Born near Berlin, the eldest son of a Protestant priest and a French Swiss governess. Received a classical education at boarding school and briefly studied theology and philology at the universities of Marburg and Berlin. Thereafter became a medical student and gained a doctorate in medicine in the year his first book of poems ( Morgue, 1912) was published. Fell in love with the poetess Else Lasker-Schiiler. Married an actress in 1914. Witnessed the execution of Edith Cavell in an official capacity and at the end of the war became a specialist in skin and venereal complaints. Lived a solitary life after the death of his wife in 1922, though an intimate friend of the widow of the dramatist Wedekind. Wholeheartedly embraced the Nazi ideology in 1933, condemning those who had fled Germany, but within a short time found himself unacceptable to the new régime, and forced to go into 'inner emigration'. Married his second wife in 1938; she committed suicide as the Red Army approached Berlin in 1945. First published after the war in Switzerland, because he was persona non grata in the Germany of the reconstruction.
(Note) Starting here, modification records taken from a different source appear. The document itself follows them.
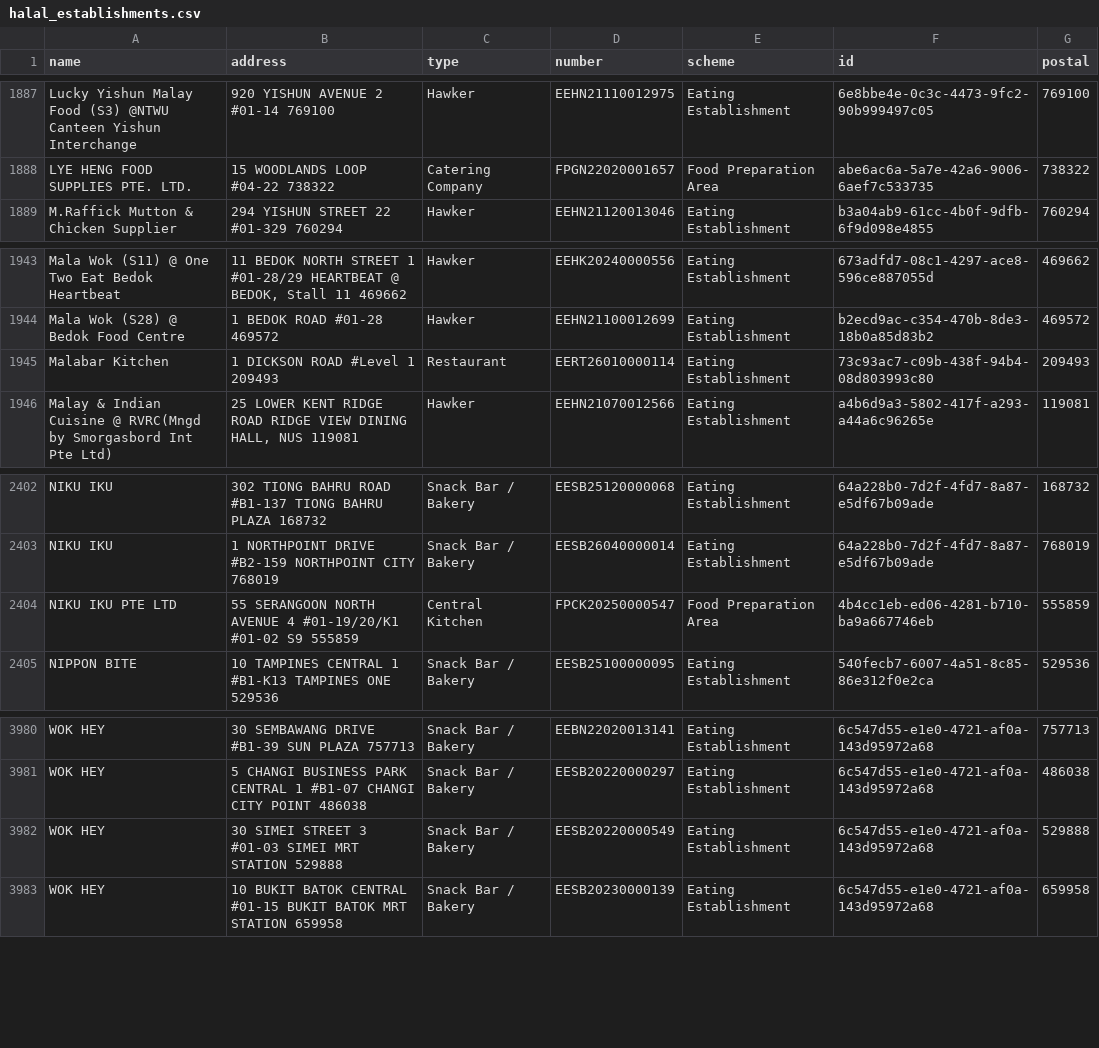
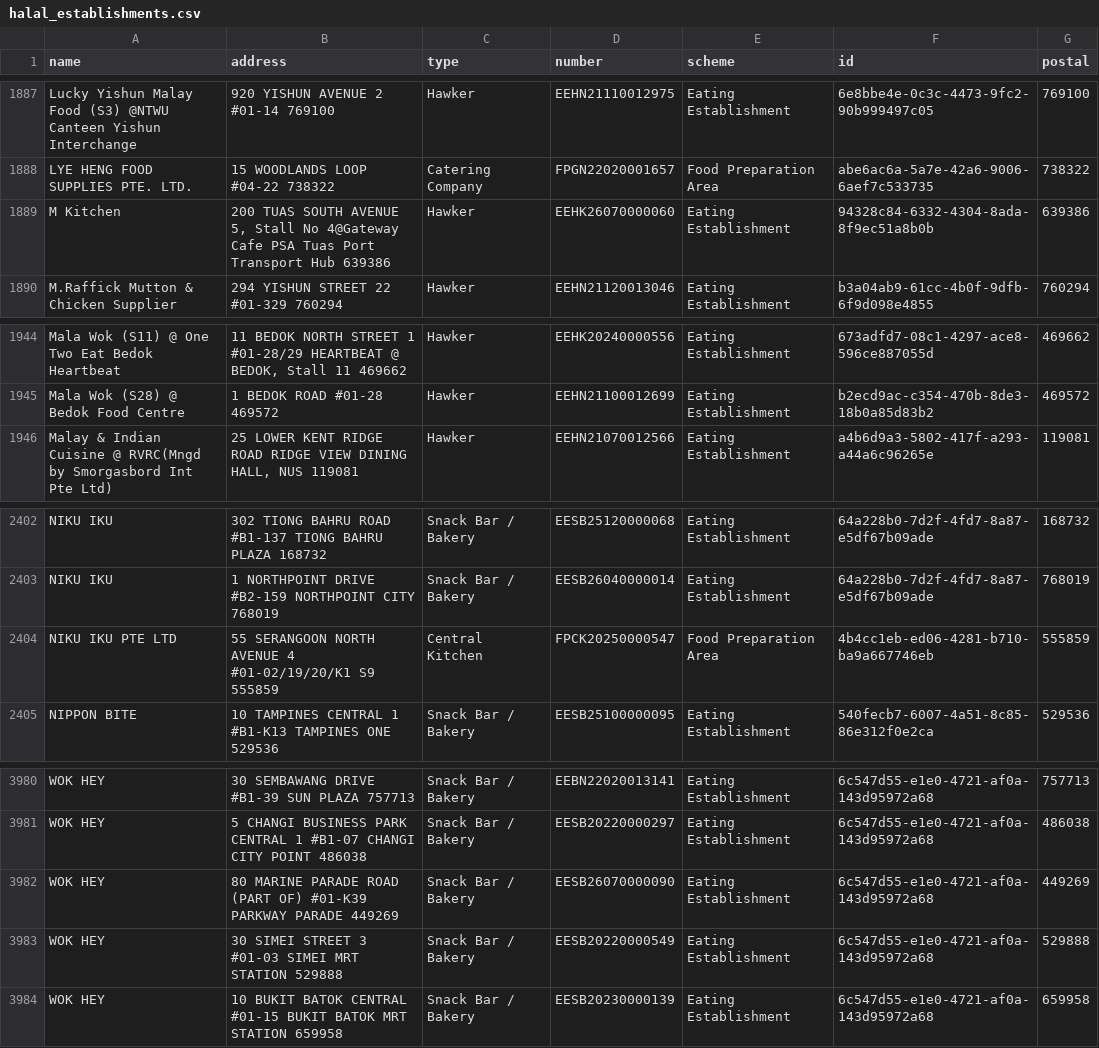
Before and after one commit to zootato/singapore-halal-establishments, a CSV file: halal_establishments.csv, drawn as a sheet; only a part is shown, gaps mark what is left out.

```diff
--- a/halal_establishments.csv
+++ b/halal_establishments.csv
@@ -1888,2 +1888,3 @@ Lucky Yishun Malay Food (S3) @NTWU Canteen Yishun Interchange,920 YISHUN AVENUE
 LYE HENG FOOD SUPPLIES PTE. LTD.,15 WOODLANDS LOOP #04-22 738322,Catering Company,FPGN22020001657,Food Preparation Area,abe6ac6a-5a7e-42a6-9006-6aef7c533735,738322
+M Kitchen,"200 TUAS SOUTH AVENUE 5, Stall No 4@Gateway Cafe PSA Tuas Port Transport Hub 639386",Hawker,EEHK26070000060,Eating Establishment,94328c84-6332-4304-8ada-8f9ec51a8b0b,639386
 M.Raffick Mutton & Chicken Supplier,294 YISHUN STREET 22 #01-329 760294,Hawker,EEHN21120013046,Eating Establishment,b3a04ab9-61cc-4b0f-9dfb-6f9d098e4855,760294
@@ -1944,3 +1945,2 @@ Mala Wok (S11) @ One Two Eat Bedok Heartbeat,"11 BEDOK NORTH STREET 1 #01-28/29
 Mala Wok (S28) @ Bedok Food Centre,1 BEDOK ROAD #01-28 469572,Hawker,EEHN21100012699,Eating Establishment,b2ecd9ac-c354-470b-8de3-18b0a85d83b2,469572
-Malabar Kitchen,1 DICKSON ROAD #Level 1 209493,Restaurant,EERT26010000114,Eating Establishment,73c93ac7-c09b-438f-94b4-08d803993c80,209493
 Malay & Indian Cuisine @ RVRC(Mngd by Smorgasbord Int Pte Ltd),"25 LOWER KENT RIDGE ROAD RIDGE VIEW DINING HALL, NUS 119081",Hawker,EEHN21070012566,Eating Establishment,a4b6d9a3-5802-417f-a293-a44a6c96265e,119081
@@ -2403,3 +2403,3 @@ NIKU IKU,302 TIONG BAHRU ROAD #B1-137 TIONG BAHRU PLAZA 168732,Snack Bar / Baker
 NIKU IKU,1 NORTHPOINT DRIVE #B2-159 NORTHPOINT CITY 768019,Snack Bar / Bakery,EESB26040000014,Eating Establishment,64a228b0-7d2f-4fd7-8a87-e5df67b09ade,768019
-NIKU IKU PTE LTD,55 SERANGOON NORTH AVENUE 4 #01-19/20/K1 #01-02 S9 555859,Central Kitchen,FPCK20250000547,Food Preparation Area,4b4cc1eb-ed06-4281-b710-ba9a667746eb,555859
+NIKU IKU PTE LTD,55 SERANGOON NORTH AVENUE 4 #01-02/19/20/K1 S9 555859,Central Kitchen,FPCK20250000547,Food Preparation Area,4b4cc1eb-ed06-4281-b710-ba9a667746eb,555859
 NIPPON BITE,10 TAMPINES CENTRAL 1 #B1-K13 TAMPINES ONE 529536,Snack Bar / Bakery,EESB25100000095,Eating Establishment,540fecb7-6007-4a51-8c85-86e312f0e2ca,529536
@@ -3981,2 +3981,3 @@ WOK HEY,30 SEMBAWANG DRIVE #B1-39 SUN PLAZA 757713,Snack Bar / Bakery,EEBN220200
 WOK HEY,5 CHANGI BUSINESS PARK CENTRAL 1 #B1-07 CHANGI CITY POINT 486038,Snack Bar / Bakery,EESB20220000297,Eating Establishment,6c547d55-e1e0-4721-af0a-143d95972a68,486038
+WOK HEY,80 MARINE PARADE ROAD (PART OF) #01-K39 PARKWAY PARADE 449269,Snack Bar / Bakery,EESB26070000090,Eating Establishment,6c547d55-e1e0-4721-af0a-143d95972a68,449269
 WOK HEY,30 SIMEI STREET 3 #01-03 SIMEI MRT STATION 529888,Snack Bar / Bakery,EESB20220000549,Eating Establishment,6c547d55-e1e0-4721-af0a-143d95972a68,529888
```
Also changed, not shown: 3 other files.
Later partially rehabilitated in Germany; gave a famous lecture, 'The Problem of Lyric Poetry', at the University of Marburg in 1951. Received many honours in Berlin on his seventieth birthday, though continuing after his death to be a controversial figure by virtue of his extreme political stance in the 1930s. Widely regarded notwithstanding as the most important native German poet of the twentieth century.
Whilst none of this century's experimental poets has avoided